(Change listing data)
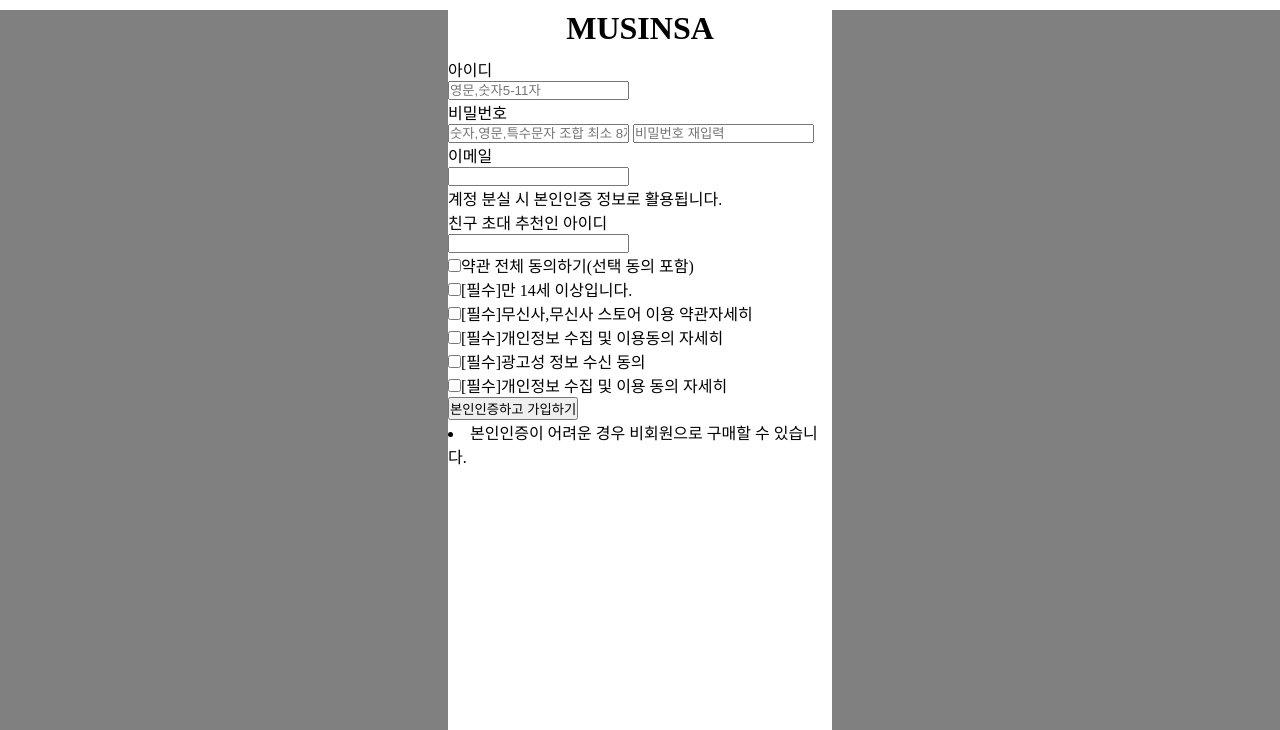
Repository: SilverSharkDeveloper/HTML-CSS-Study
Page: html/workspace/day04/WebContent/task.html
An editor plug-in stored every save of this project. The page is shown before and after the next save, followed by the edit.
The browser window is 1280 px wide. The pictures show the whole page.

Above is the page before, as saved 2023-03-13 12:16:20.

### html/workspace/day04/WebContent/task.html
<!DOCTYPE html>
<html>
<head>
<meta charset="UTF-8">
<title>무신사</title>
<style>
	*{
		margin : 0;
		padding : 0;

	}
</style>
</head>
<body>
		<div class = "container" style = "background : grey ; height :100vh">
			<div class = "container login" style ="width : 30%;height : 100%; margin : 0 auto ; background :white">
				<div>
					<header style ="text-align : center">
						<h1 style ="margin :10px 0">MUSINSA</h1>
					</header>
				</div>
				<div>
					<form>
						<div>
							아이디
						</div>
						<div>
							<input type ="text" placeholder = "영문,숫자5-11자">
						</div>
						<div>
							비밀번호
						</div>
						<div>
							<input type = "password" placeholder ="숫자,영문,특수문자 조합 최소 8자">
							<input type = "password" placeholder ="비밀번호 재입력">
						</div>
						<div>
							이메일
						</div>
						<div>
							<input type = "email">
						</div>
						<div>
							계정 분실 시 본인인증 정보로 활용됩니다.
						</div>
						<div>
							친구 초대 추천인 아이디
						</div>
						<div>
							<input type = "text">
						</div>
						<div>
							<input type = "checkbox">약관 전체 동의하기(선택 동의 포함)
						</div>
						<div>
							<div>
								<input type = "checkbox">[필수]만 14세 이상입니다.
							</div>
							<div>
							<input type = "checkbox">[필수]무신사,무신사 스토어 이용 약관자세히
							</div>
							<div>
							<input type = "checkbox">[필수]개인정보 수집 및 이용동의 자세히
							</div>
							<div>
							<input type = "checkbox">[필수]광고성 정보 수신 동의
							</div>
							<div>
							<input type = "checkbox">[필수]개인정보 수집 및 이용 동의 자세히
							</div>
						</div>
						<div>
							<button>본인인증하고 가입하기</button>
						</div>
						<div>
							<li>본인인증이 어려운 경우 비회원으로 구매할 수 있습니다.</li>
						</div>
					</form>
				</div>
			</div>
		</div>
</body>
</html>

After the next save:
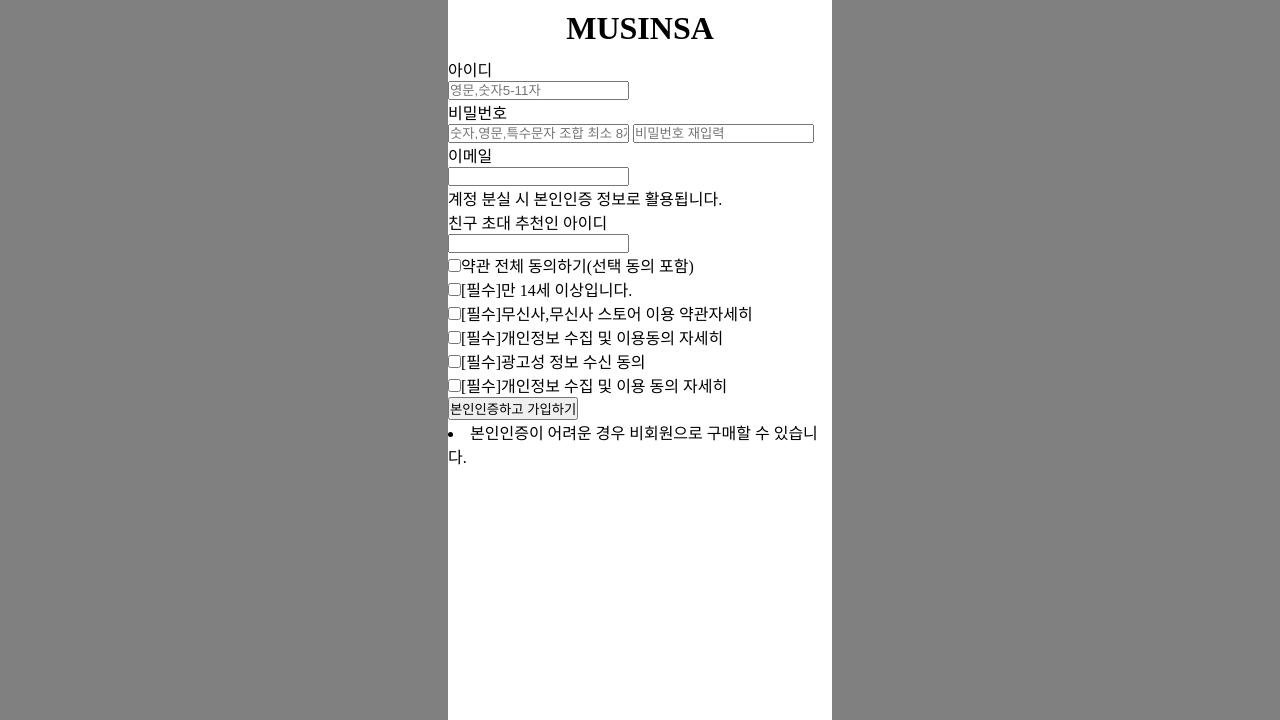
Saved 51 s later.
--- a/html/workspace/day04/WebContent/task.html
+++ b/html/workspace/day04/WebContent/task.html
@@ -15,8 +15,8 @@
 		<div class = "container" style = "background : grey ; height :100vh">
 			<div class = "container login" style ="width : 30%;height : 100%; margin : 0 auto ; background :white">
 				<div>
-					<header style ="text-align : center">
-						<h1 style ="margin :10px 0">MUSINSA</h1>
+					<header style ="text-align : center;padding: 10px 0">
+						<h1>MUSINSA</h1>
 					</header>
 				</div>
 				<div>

* * *

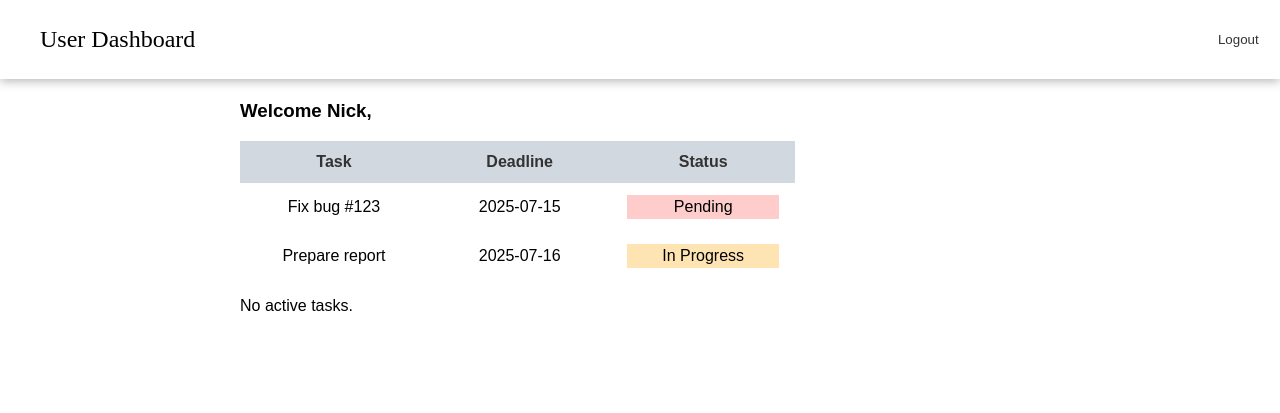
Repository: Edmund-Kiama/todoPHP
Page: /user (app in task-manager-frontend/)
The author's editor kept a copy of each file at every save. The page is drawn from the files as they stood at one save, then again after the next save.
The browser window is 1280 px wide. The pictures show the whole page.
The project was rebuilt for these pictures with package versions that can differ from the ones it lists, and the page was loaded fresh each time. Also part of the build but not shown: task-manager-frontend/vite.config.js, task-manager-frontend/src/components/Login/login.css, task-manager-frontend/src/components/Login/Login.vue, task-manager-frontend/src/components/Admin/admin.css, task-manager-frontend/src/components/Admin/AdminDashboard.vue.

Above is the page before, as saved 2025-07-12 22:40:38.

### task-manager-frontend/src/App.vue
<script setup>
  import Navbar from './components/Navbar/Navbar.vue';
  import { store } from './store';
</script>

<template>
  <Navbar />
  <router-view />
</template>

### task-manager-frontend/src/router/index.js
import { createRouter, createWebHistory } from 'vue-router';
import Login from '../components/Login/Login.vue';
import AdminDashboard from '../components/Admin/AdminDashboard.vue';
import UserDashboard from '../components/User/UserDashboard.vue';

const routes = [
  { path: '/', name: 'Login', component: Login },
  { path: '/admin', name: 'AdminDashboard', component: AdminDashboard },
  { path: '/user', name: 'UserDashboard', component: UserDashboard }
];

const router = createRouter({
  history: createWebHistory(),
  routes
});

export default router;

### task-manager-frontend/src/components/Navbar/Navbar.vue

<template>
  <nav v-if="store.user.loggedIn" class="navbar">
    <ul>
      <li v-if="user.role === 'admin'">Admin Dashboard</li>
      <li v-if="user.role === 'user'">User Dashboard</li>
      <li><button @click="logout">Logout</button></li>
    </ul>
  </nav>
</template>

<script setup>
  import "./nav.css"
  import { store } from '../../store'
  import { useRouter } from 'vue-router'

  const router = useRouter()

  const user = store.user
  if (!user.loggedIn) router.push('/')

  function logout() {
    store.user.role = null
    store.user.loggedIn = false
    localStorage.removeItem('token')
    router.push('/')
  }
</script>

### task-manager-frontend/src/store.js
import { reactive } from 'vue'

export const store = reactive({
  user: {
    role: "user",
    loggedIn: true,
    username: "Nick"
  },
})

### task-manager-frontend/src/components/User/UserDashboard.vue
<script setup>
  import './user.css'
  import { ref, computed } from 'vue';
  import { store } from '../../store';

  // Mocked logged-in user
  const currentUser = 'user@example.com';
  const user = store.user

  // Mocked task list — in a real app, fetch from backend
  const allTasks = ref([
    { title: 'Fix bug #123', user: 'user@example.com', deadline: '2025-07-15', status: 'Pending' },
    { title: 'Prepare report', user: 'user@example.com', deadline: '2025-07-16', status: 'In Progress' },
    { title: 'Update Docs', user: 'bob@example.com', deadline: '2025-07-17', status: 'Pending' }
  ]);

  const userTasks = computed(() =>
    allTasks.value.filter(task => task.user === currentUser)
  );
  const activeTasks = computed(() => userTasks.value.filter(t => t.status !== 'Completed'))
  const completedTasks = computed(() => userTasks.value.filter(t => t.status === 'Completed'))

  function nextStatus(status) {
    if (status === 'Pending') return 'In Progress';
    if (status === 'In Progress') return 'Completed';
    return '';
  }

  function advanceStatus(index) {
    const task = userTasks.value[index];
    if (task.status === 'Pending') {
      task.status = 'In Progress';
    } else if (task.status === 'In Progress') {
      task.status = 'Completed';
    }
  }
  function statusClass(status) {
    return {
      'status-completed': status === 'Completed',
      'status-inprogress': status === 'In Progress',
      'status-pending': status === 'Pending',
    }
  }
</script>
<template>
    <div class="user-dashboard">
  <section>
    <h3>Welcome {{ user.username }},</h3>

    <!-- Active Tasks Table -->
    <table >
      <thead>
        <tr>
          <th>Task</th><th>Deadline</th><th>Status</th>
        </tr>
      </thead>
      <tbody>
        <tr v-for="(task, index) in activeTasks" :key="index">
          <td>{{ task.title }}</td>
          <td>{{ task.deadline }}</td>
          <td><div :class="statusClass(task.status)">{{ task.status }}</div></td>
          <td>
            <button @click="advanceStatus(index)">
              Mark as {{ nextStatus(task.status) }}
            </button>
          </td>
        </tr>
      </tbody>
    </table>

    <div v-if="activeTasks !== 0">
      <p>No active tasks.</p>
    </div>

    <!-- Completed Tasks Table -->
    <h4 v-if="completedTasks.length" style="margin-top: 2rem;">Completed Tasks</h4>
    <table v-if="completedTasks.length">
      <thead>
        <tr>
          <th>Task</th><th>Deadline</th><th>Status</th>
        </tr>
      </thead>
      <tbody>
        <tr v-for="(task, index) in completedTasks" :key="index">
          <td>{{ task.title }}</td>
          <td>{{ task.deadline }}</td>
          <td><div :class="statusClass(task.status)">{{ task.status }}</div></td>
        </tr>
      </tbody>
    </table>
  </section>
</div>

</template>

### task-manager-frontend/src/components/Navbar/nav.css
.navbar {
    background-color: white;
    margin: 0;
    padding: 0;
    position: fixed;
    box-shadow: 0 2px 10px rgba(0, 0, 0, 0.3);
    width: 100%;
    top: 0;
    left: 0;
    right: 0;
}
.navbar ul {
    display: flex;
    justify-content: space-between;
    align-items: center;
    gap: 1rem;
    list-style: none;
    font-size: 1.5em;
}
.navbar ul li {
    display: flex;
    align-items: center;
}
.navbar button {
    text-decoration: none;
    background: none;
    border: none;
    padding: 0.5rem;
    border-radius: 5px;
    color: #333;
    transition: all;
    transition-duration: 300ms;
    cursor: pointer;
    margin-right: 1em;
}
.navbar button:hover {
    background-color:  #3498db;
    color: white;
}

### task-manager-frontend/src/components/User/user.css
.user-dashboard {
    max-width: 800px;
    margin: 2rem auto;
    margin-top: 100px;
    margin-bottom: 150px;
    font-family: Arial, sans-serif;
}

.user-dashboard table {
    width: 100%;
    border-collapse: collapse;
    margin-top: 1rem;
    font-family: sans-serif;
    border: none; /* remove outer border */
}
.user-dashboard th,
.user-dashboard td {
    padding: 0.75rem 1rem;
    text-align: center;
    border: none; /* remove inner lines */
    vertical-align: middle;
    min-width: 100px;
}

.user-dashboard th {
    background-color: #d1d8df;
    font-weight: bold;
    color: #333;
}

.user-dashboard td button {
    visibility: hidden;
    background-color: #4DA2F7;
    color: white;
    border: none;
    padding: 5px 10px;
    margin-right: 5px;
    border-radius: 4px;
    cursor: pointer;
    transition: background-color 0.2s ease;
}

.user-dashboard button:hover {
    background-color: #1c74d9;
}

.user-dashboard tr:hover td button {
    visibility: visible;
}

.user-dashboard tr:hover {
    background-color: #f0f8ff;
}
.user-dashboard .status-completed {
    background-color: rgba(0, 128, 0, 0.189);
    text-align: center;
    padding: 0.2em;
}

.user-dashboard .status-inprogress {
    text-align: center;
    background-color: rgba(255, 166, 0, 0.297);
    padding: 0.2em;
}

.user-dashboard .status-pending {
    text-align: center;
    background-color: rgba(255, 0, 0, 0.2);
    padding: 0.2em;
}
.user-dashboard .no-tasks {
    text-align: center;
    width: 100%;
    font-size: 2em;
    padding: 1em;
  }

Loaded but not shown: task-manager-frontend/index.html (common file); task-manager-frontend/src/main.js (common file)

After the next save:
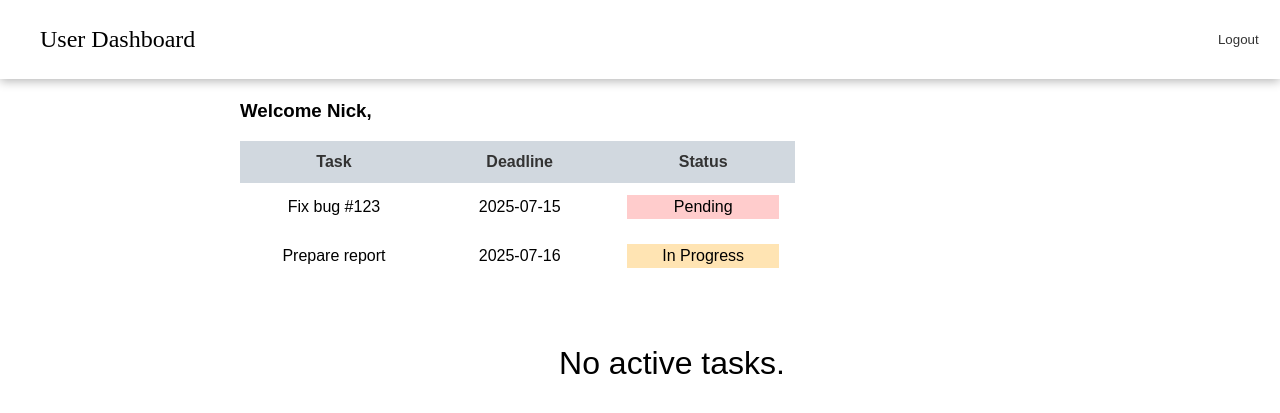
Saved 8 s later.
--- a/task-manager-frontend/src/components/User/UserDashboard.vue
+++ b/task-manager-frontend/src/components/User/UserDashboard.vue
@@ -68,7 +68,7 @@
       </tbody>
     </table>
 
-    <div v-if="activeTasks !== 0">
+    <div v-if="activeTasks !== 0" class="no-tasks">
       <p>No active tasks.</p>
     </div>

Work to complete
Search the data above for the string "AdminDashboard" and report each line that holds it.

Answer to this problem
The project was rebuilt for these pictures with package versions that can differ from the ones it lists, and the page was loaded fresh each time. Also part of the build but not shown: task-manager-frontend/vite.config.js, task-manager-frontend/src/components/Login/login.css, task-manager-frontend/src/components/Login/Login.vue, task-manager-frontend/src/components/Admin/admin.css, task-manager-frontend/src/components/Admin/AdminDashboard.vue.
import AdminDashboard from '../components/Admin/AdminDashboard.vue';
  { path: '/admin', name: 'AdminDashboard', component: AdminDashboard },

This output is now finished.